“Where are y’all going to eat?” asked TJ (name changed to protect the innocent), my boss. He was addressing a group of us young brokers as we were headed out the door around noon. “The Lodge,” one of us replied.

My co-workers and I were mostly twenty something males that, for the most part, had never outgrown the frat house culture of college. “The Lodge” was a “club” that was close to our office that offered a “free” lunch buffet on Wednesdays. TJ, being about 10 years older than us, was somewhat of a big brother figure that frequently offered advice that he had primarily acquired knowledge of the hard way.

“Want to join us?” one of us asked. “Sure, I’ll drive,” he said, “but first we need to hit the ATM."

"But, it's free!" someone said.

“There ain’t no such thing as a free lunch,” replied TJ.

Whether it’s a free buffet at a casino, parasailing at a timeshare resort or a meal at an “educational seminar” put on by an insurance salesman, the end result is almost certainly that someone there is going to pay. If you find yourself in one of these situations thinking you somehow owe it to the lunch provider to reciprocate or make a hasty decision, it will serve you well to remember TJ’s advice to us young knuckleheads.

Even FINRA has gotten into the act of warning investors to beware of the “free meal” seminar. They found in a 2007 study that, “In half the cases, the sales materials—including the invitations and advertisements for the events—contained claims that appeared to be exaggerated, misleading or otherwise unwarranted. And 13 percent of the seminars appeared to involve fraud, ranging from unfounded projections of returns to sales of fictitious products.”[i]

Any of the aforementioned scenarios are pretty easy to spot and if you go in with the understanding that they are trying to sell you something, you can avoid making expensive mistakes. But what if the scenario isn’t so evident?

Investment firms, in addition to offering free lunch seminars, also offer “free” meals in much more subtle ways. There are a myriad of schemes that unethical or uninformed advisors use to market themselves. The one thing they have in common, is that they offer something (higher returns) for nothing (lower risk).

Even some of my colleagues in the “Evidence Based” advisor world sometimes make the mistake of suggesting that investing in value or small company stocks somehow provides higher returns than the market overall with less risk. In fact, significant periods of time can go by where any particular factor such as size or valuation under or over performs.

The key is to match your tolerance for risk with the right allocation to asset classes and factors within those asset classes. Then maintain the discipline necessary to stick with the strategy during the worst times.

It is said that the stock market climbs a wall of worry, but if those concerns keep you up at night you are probably taking too much risk with your portfolio. At ATX Advisors, we believe that understanding a client’s risk profile involves determining how much risk is required to achieve their goals, how much capacity they have for risk, and finally what their tolerance for risk may be. After that, we check in frequently and test to insure that not only was the initial assessment accurate, but if anything has changed over time. If you would like to take a risk tolerance test for yourself, schedule a “Get Acquainted” conversation at

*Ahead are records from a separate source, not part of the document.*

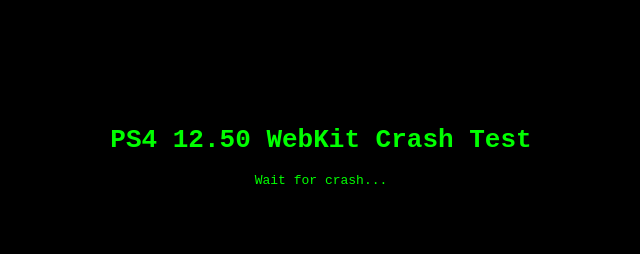
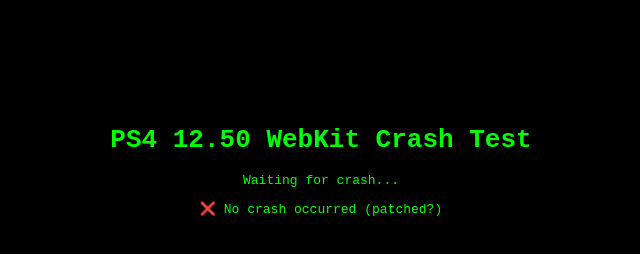
Before and after one commit to rve3030a/msx-dizip, a plain HTML site: page index.html in a window 1280 px wide. Shown: the whole page, without its empty margins (319-959 px from the left). Drawn offline with Linux system fonts and the light colour scheme.

Commit message:
Update index.html

```diff
--- a/index.html
+++ b/index.html
@@ -1,8 +1,8 @@
 <!DOCTYPE html>
 <html>
 <head>
+  <meta charset="utf-8">
   <title>PS4 12.50 WebKit Crash</title>
-    <meta charset="utf-8" />
   <style>
     body {
       background: black;
@@ -15,21 +15,22 @@
 </head>
 <body>
   <h1>PS4 12.50 WebKit Crash Test</h1>
-    <p>Wait for crash...</p>
+  <p>Waiting for crash...</p>
 
   <script>
-      // PS4 12.50 WebKit crash trigger (Type Confusion)
-      let ab = new ArrayBuffer(0x100);
-      let dv = new DataView(ab);
-      let crash = () => {
+    // Based on known 12.50 crash pattern
+    function crash() {
+      try {
+        let arr = [1.1];
         for (let i = 0; i < 100000; i++) {
-          try {
-            dv.setFloat64(-1, 13.37); // intentionally out of bounds
+          arr.__proto__ = new Uint32Array(1);
+        }
+        document.body.innerHTML += "<p>❌ No crash occurred (patched?)</p>";
       } catch (e) {
-            // expected error
+        document.body.innerHTML += "<p>✅ Crash triggered ✔️</p>";
       }
     }
-      };
+
     setTimeout(crash, 1000);
   </script>
 </body>
```
Lines whose indentation alone changed are shown as unchanged.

Something for nothing sounds great, especially when food is involved. I haven’t had much success finding “free lunch", but there are some great lunch deals out there. One of my favorites is the Thursday & Saturday Special at Sandy’s Hamburgers on Barton Springs Rd. $4.59 + tax for a ¼ lb. hamburger, fries, and medium Coke®.

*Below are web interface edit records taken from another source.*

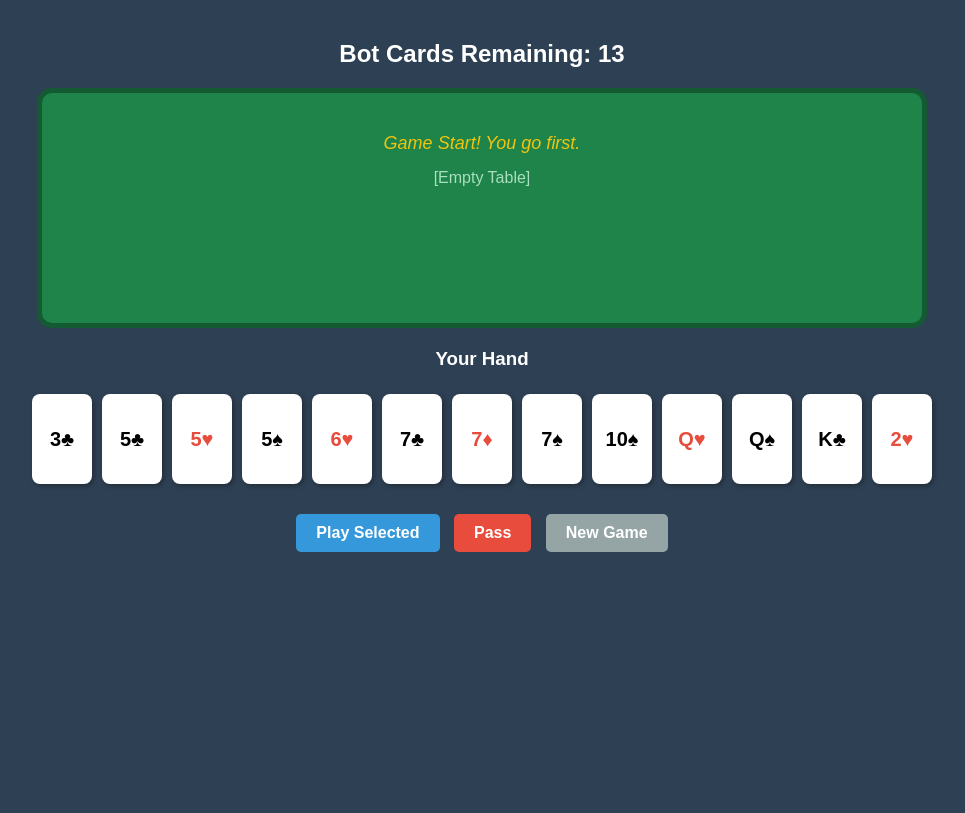
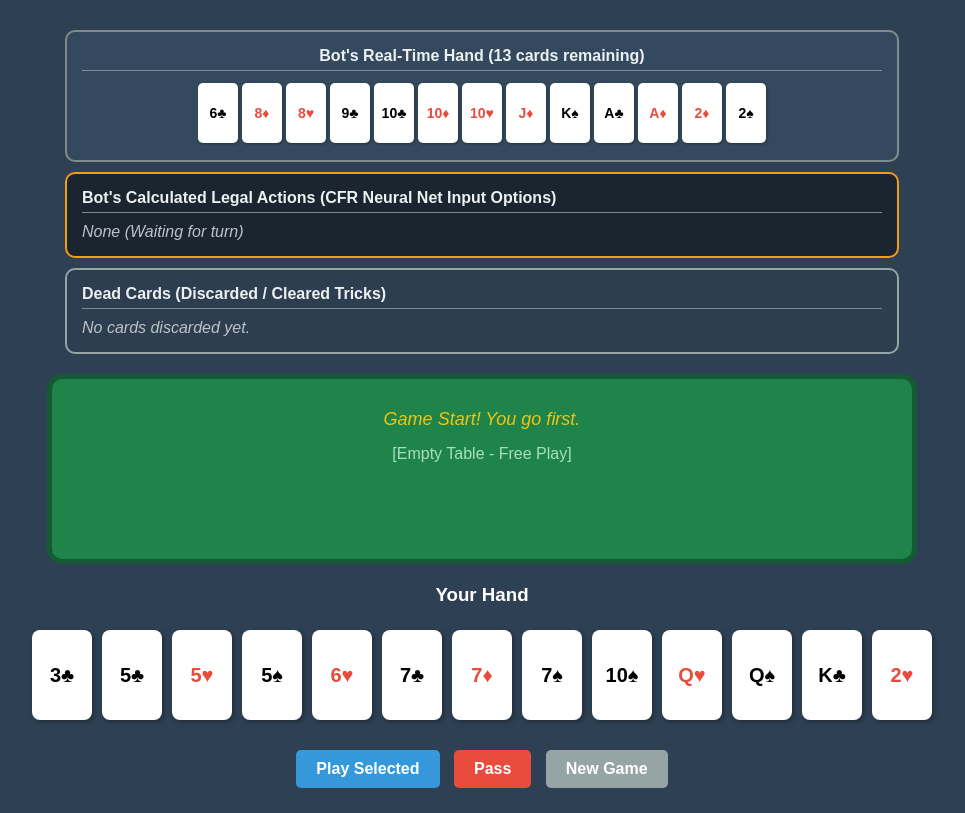
Before and after one commit to wayne315315/big-two, a Flask app: template templates/index.html in a window 1280 px wide. Shown: the whole page, without its empty margins (158-1123 px from the left). Before the commit the page ends 552 px from the top, so only its background shows below. Run offline with Flask 3, Linux system fonts and the light colour scheme; the template is opened without the code that fills it, so the values that code supplies are empty.

Commit message:
Show the cards from opponent's view

```diff
--- a/app.py
+++ b/app.py
@@ -48,7 +48,7 @@ def init_game():
             'table_cards': [],
             'is_first_turn': True,
             'lowest_card': lowest_card,
-            'dead_cards': []  # <--- Initialize dead_cards as an empty list
+            'dead_cards': []  # Starts strictly empty
         }
     }
 
@@ -70,13 +70,24 @@ def get_state():
         init_game()
 
     gs = game_instance['game_state_dict']
+    bot = game_instance['bot']
+
+    # Calculate the bot's legal actions from its current perspective
+    bot_legal_actions = []
+    is_game_over = len(game_instance['human'].hand) == 0 or len(bot.hand) == 0
+    if not is_game_over:
+        bot_legal_actions = bot._get_legal_actions(gs)
+
     return jsonify({
         'human_hand': game_instance['human'].hand,
-        'bot_card_count': len(game_instance['bot'].hand),
+        'bot_hand': bot.hand,  # Added to show bot's hand
+        'bot_card_count': len(bot.hand),
         'table_cards': gs['table_cards'],
+        'dead_cards': gs['dead_cards'],  # Added to show dead cards
+        'bot_legal_actions': bot_legal_actions,  # Added to show valid actions
         'current_turn': game_instance['current_idx'], # 0 for Human, 1 for Bot
         'message': game_instance['message'],
-        'is_game_over': len(game_instance['human'].hand) == 0 or len(game_instance['bot'].hand) == 0
+        'is_game_over': is_game_over
     })
 
 @app.route('/api/play', methods=['POST'])
@@ -109,7 +120,7 @@ def play_cards():
     # Apply valid play
     human.remove_cards(selected_cards)
 
-    # <--- Sweep the previously beaten cards to the dead pile before overwriting
+    # Sweep the previously beaten cards to the dead pile before overwriting
     if gs['table_cards']:
         gs['dead_cards'].extend(gs['table_cards'])
 
@@ -161,7 +172,7 @@ def bot_turn():
     curr_eval = evaluate_play(selected_cards)
     bot.remove_cards(selected_cards)
 
-    # <--- Sweep the previously beaten cards to the dead pile before overwriting
+    # Sweep the previously beaten cards to the dead pile before overwriting
     if gs['table_cards']:
         gs['dead_cards'].extend(gs['table_cards'])
 
@@ -185,7 +196,7 @@ def check_table_control():
     """Checks if a player won the trick (the other passed)."""
     gs = game_instance['game_state_dict']
     if game_instance['last_player_idx'] == game_instance['current_idx']:
-        # <--- The table is won, sweep the remaining table cards to dead cards
+        # The table is won, sweep the remaining table cards to dead cards
         if gs['table_cards']:
             gs['dead_cards'].extend(gs['table_cards'])
 
--- a/templates/index.html
+++ b/templates/index.html
@@ -3,26 +3,53 @@
 <head>
     <meta charset="UTF-8">
     <meta name="viewport" content="width=device-width, initial-scale=1.0">
-    <title>Big Two Web</title>
+    <title>Big Two Web (AI Perspective)</title>
     <style>
         body { font-family: Arial, sans-serif; background-color: #2E4053; color: white; text-align: center; margin: 0; padding: 20px; }
-        .table-area { background-color: #1E8449; border: 5px solid #145A32; border-radius: 15px; padding: 40px; margin: 20px auto; max-width: 800px; min-height: 150px; }
+
+        .section-title { color: #ECF0F1; font-size: 16px; margin-bottom: 10px; margin-top: 0; border-bottom: 1px solid #7F8C8D; padding-bottom: 5px; }
+
+        .bot-area { margin: 10px auto; max-width: 800px; padding: 15px; background-color: #34495E; border-radius: 10px; border: 2px solid #7F8C8D; }
+        .dead-cards-area { margin: 10px auto; max-width: 800px; padding: 15px; background-color: #2C3E50; border-radius: 10px; border: 2px solid #95A5A6; text-align: left; }
+        .legal-actions-area { margin: 10px auto; max-width: 800px; padding: 15px; background-color: #1A252F; border-radius: 10px; border: 2px solid #F39C12; text-align: left; }
+        .table-area { background-color: #1E8449; border: 5px solid #145A32; border-radius: 15px; padding: 30px; margin: 20px auto; max-width: 800px; min-height: 120px; }
+
+        .action-group { display: inline-block; border: 1px dashed #BDC3C7; border-radius: 8px; padding: 5px; margin: 5px; background-color: #34495E; vertical-align: middle;}
+
         .card { display: inline-block; background-color: white; color: black; border-radius: 8px; width: 60px; height: 90px; margin: 5px; line-height: 90px; font-size: 20px; font-weight: bold; cursor: pointer; user-select: none; box-shadow: 2px 2px 5px rgba(0,0,0,0.3); transition: transform 0.1s; }
         .card.red { color: #E74C3C; }
         .card.selected { transform: translateY(-15px); border: 3px solid #F1C40F; box-sizing: border-box; }
         .card-table { cursor: default; }
+
+        /* Smaller format for auxiliary display areas */
+        .card.small { width: 40px; height: 60px; line-height: 60px; font-size: 14px; margin: 2px; box-shadow: 1px 1px 3px rgba(0,0,0,0.3); border-radius: 5px; }
+
         .controls { margin-top: 20px; }
         button { padding: 10px 20px; font-size: 16px; font-weight: bold; margin: 5px; cursor: pointer; border-radius: 5px; border: none; }
         .btn-play { background-color: #3498DB; color: white; }
         .btn-pass { background-color: #E74C3C; color: white; }
         .btn-reset { background-color: #95A5A6; color: white; }
         button:disabled { opacity: 0.5; cursor: not-allowed; }
+
         #message { font-size: 18px; color: #F1C40F; margin-bottom: 15px; font-style: italic; }
     </style>
 </head>
 <body>
 
-    <h2>Bot Cards Remaining: <span id="bot-count">13</span></h2>
+    <div class="bot-area">
+        <h3 class="section-title">Bot's Real-Time Hand (<span id="bot-count">13</span> cards remaining)</h3>
+        <div id="bot-hand"></div>
+    </div>
+
+    <div class="legal-actions-area">
+        <h3 class="section-title">Bot's Calculated Legal Actions (CFR Neural Net Input Options)</h3>
+        <div id="bot-actions"></div>
+    </div>
+
+    <div class="dead-cards-area">
+        <h3 class="section-title">Dead Cards (Discarded / Cleared Tricks)</h3>
+        <div id="dead-cards"></div>
+    </div>
 
     <div class="table-area">
         <div id="message">Loading game...</div>
@@ -44,7 +71,6 @@
 
         const suitSymbols = { 'Spades': '♠', 'Hearts': '♥', 'Diamonds': '♦', 'Clubs': '♣' };
 
-        // Fetch the initial game state on load
         window.onload = fetchState;
 
         async function fetchState() {
@@ -52,7 +78,6 @@
             currentState = await response.json();
             renderUI();
 
-            // If it's the bot's turn, trigger bot action after a small delay
             if (currentState.current_turn === 1 && !currentState.is_game_over) {
                 setTimeout(triggerBot, 1500);
             }
@@ -62,39 +87,76 @@
             document.getElementById('bot-count').innerText = currentState.bot_card_count;
             document.getElementById('message').innerText = currentState.message;
 
-            // Render Table Cards
+            // Render Bot's Hand (Small)
+            const botHandDiv = document.getElementById('bot-hand');
+            botHandDiv.innerHTML = '';
+            currentState.bot_hand.forEach(card => {
+                botHandDiv.appendChild(createCardHTML(card, false, true));
+            });
+
+            // Render Bot's Legal Actions (Small groups)
+            const botActionsDiv = document.getElementById('bot-actions');
+            botActionsDiv.innerHTML = '';
+            if (currentState.bot_legal_actions.length === 0) {
+                botActionsDiv.innerHTML = '<span style="color:#BDC3C7; font-style:italic;">None (Waiting for turn)</span>';
+            } else {
+                currentState.bot_legal_actions.forEach(action => {
+                    const actionDiv = document.createElement('div');
+                    actionDiv.className = 'action-group';
+                    if (action.length === 0) {
+                        actionDiv.innerHTML = '<span style="color:#E74C3C; padding: 0 5px; font-weight:bold;">[ PASS ]</span>';
+                    } else {
+                        action.forEach(card => {
+                            actionDiv.appendChild(createCardHTML(card, false, true));
+                        });
+                    }
+                    botActionsDiv.appendChild(actionDiv);
+                });
+            }
+
+            // Render Dead Cards (Small)
+            const deadCardsDiv = document.getElementById('dead-cards');
+            deadCardsDiv.innerHTML = '';
+            if (currentState.dead_cards.length === 0) {
+                deadCardsDiv.innerHTML = '<span style="color:#BDC3C7; font-style:italic;">No cards discarded yet.</span>';
+            } else {
+                currentState.dead_cards.forEach(card => {
+                    deadCardsDiv.appendChild(createCardHTML(card, false, true));
+                });
+            }
+
+            // Render Table Cards (Normal Size)
             const tableDiv = document.getElementById('table-cards');
             tableDiv.innerHTML = '';
             if (currentState.table_cards.length === 0) {
-                tableDiv.innerHTML = '<span style="color:#A9DFBF;">[Empty Table]</span>';
+                tableDiv.innerHTML = '<span style="color:#A9DFBF;">[Empty Table - Free Play]</span>';
             } else {
                 currentState.table_cards.forEach(card => {
-                    tableDiv.appendChild(createCardHTML(card, false));
+                    tableDiv.appendChild(createCardHTML(card, false, false));
                 });
             }
 
-            // Render Human Hand
+            // Render Human Hand (Clickable, Normal Size)
             const handDiv = document.getElementById('human-hand');
             handDiv.innerHTML = '';
-            selectedCards = []; // clear selection on UI refresh
-            currentState.human_hand.forEach((card, index) => {
-                const cardEl = createCardHTML(card, true, index);
-                handDiv.appendChild(cardEl);
+            selectedCards = [];
+            currentState.human_hand.forEach(card => {
+                handDiv.appendChild(createCardHTML(card, true, false));
             });
 
-            // Update button states
             const isMyTurn = (currentState.current_turn === 0 && !currentState.is_game_over);
             document.getElementById('btn-play').disabled = !isMyTurn;
             document.getElementById('btn-pass').disabled = !isMyTurn;
         }
 
-        function createCardHTML(cardData, isClickable, index = -1) {
+        // Adjusted createCardHTML to accept an isSmall boolean
+        function createCardHTML(cardData, isClickable, isSmall) {
             const rank = cardData[0];
             const suit = cardData[1];
             const isRed = (suit === 'Hearts' || suit === 'Diamonds');
 
             const el = document.createElement('div');
-            el.className = 'card' + (isRed ? ' red' : '') + (isClickable ? '' : ' card-table');
+            el.className = 'card' + (isRed ? ' red' : '') + (isClickable ? '' : ' card-table') + (isSmall ? ' small' : '');
             el.innerHTML = rank + suitSymbols[suit];
 
             if (isClickable) {
@@ -104,7 +166,7 @@
         }
 
         function toggleSelection(element, cardData) {
-            if (currentState.current_turn !== 0) return; // Only allow selection on your turn
+            if (currentState.current_turn !== 0) return;
 
             const idx = selectedCards.findIndex(c => c[0] === cardData[0] && c[1] === cardData[1]);
             if (idx > -1) {
@@ -160,7 +222,6 @@
             currentState = await response.json();
             renderUI();
 
-            // If bot won the trick and goes again
             if (currentState.current_turn === 1 && !currentState.is_game_over) {
                 setTimeout(triggerBot, 1500);
             }
```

What’s your favorite ATX lunch deal? Let me know on Twitter @atxadvisor.